Start of Block

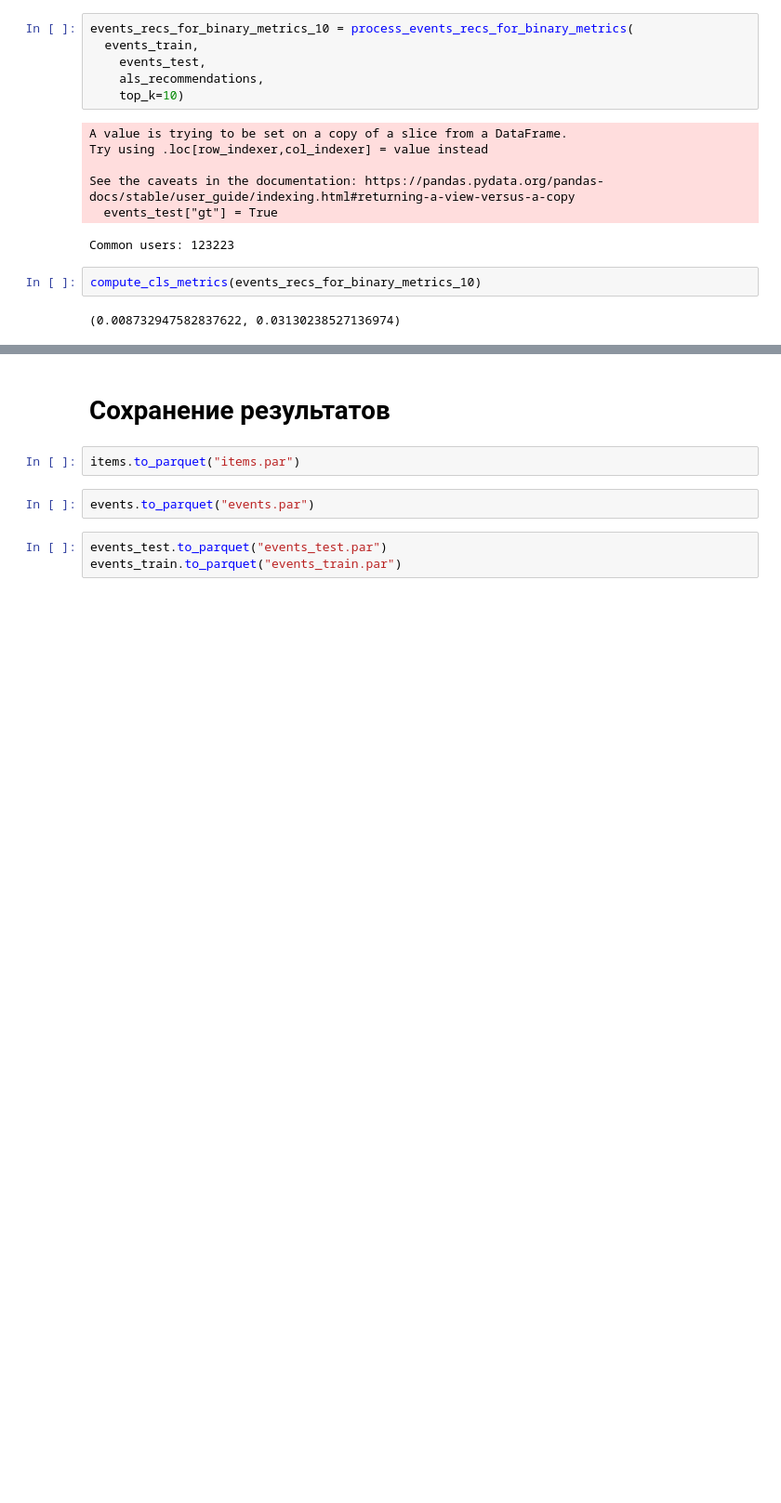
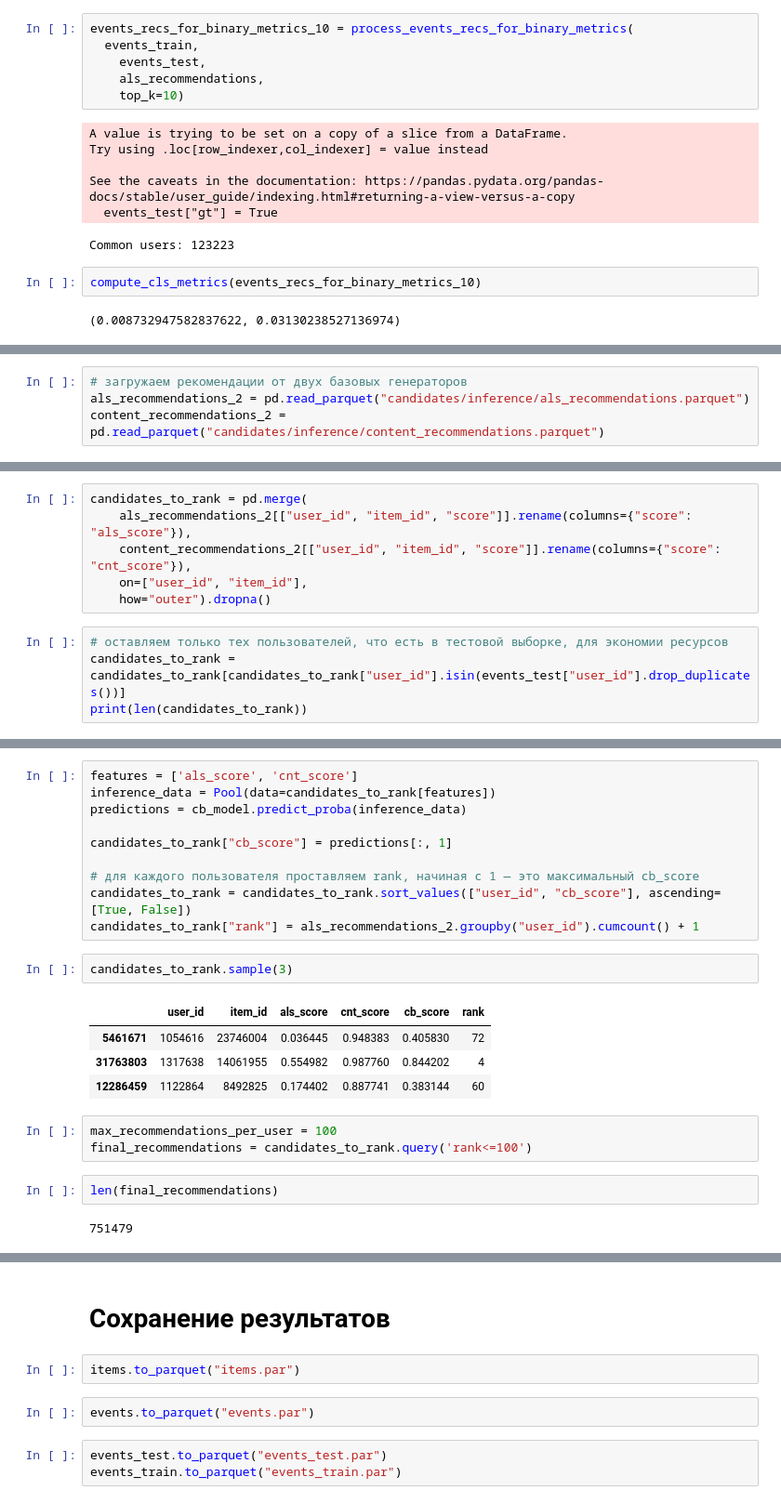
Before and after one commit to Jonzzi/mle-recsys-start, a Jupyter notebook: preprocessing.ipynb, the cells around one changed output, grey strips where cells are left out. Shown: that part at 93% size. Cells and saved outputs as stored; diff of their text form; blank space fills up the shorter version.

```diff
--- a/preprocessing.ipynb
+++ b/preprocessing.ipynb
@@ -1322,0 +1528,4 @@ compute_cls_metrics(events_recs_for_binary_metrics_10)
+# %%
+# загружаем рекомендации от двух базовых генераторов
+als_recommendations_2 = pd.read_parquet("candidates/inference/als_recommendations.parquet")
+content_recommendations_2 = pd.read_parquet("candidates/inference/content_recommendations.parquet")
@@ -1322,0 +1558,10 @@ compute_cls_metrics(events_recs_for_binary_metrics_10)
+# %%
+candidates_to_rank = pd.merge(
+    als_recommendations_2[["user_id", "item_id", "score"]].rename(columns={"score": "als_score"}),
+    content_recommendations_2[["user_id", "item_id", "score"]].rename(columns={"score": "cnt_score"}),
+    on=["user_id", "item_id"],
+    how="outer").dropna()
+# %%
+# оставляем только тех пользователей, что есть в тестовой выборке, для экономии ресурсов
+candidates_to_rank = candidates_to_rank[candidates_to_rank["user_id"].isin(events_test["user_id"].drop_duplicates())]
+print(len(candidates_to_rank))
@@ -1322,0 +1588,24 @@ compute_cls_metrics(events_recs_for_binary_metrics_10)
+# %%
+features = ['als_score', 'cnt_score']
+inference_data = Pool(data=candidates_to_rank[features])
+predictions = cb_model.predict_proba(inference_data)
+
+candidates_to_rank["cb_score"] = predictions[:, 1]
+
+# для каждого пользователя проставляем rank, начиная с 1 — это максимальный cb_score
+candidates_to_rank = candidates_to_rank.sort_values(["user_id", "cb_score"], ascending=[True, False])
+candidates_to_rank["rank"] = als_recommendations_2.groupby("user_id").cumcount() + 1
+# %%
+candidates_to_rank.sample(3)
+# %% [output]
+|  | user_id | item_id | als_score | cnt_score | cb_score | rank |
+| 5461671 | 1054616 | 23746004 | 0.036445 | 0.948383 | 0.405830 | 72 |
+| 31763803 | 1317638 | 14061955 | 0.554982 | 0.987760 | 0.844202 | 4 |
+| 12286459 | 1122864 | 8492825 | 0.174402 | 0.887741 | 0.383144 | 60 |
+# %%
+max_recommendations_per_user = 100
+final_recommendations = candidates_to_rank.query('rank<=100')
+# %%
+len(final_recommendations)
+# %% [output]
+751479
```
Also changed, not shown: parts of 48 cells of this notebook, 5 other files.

End of Block

▸ **ACTIVITY**
Copy each line of the records precisely and drop any images they hold.

▸ **WRITTEN RESPONSE**
Before and after one commit to Jonzzi/mle-recsys-start, a Jupyter notebook: preprocessing.ipynb, the cells around one changed output, grey strips where cells are left out. Shown: that part at 93% size. Cells and saved outputs as stored; diff of their text form; blank space fills up the shorter version.

```diff
--- a/preprocessing.ipynb
+++ b/preprocessing.ipynb
@@ -1322,0 +1528,4 @@ compute_cls_metrics(events_recs_for_binary_metrics_10)
+# %%
+# загружаем рекомендации от двух базовых генераторов
+als_recommendations_2 = pd.read_parquet("candidates/inference/als_recommendations.parquet")
+content_recommendations_2 = pd.read_parquet("candidates/inference/content_recommendations.parquet")
@@ -1322,0 +1558,10 @@ compute_cls_metrics(events_recs_for_binary_metrics_10)
+# %%
+candidates_to_rank = pd.merge(
+    als_recommendations_2[["user_id", "item_id", "score"]].rename(columns={"score": "als_score"}),
+    content_recommendations_2[["user_id", "item_id", "score"]].rename(columns={"score": "cnt_score"}),
+    on=["user_id", "item_id"],
+    how="outer").dropna()
+# %%
+# оставляем только тех пользователей, что есть в тестовой выборке, для экономии ресурсов
+candidates_to_rank = candidates_to_rank[candidates_to_rank["user_id"].isin(events_test["user_id"].drop_duplicates())]
+print(len(candidates_to_rank))
@@ -1322,0 +1588,24 @@ compute_cls_metrics(events_recs_for_binary_metrics_10)
+# %%
+features = ['als_score', 'cnt_score']
+inference_data = Pool(data=candidates_to_rank[features])
+predictions = cb_model.predict_proba(inference_data)
+
+candidates_to_rank["cb_score"] = predictions[:, 1]
+
+# для каждого пользователя проставляем rank, начиная с 1 — это максимальный cb_score
+candidates_to_rank = candidates_to_rank.sort_values(["user_id", "cb_score"], ascending=[True, False])
+candidates_to_rank["rank"] = als_recommendations_2.groupby("user_id").cumcount() + 1
+# %%
+candidates_to_rank.sample(3)
+# %% [output]
+|  | user_id | item_id | als_score | cnt_score | cb_score | rank |
+| 5461671 | 1054616 | 23746004 | 0.036445 | 0.948383 | 0.405830 | 72 |
+| 31763803 | 1317638 | 14061955 | 0.554982 | 0.987760 | 0.844202 | 4 |
+| 12286459 | 1122864 | 8492825 | 0.174402 | 0.887741 | 0.383144 | 60 |
+# %%
+max_recommendations_per_user = 100
+final_recommendations = candidates_to_rank.query('rank<=100')
+# %%
+len(final_recommendations)
+# %% [output]
+751479
```
Also changed, not shown: parts of 48 cells of this notebook, 5 other files.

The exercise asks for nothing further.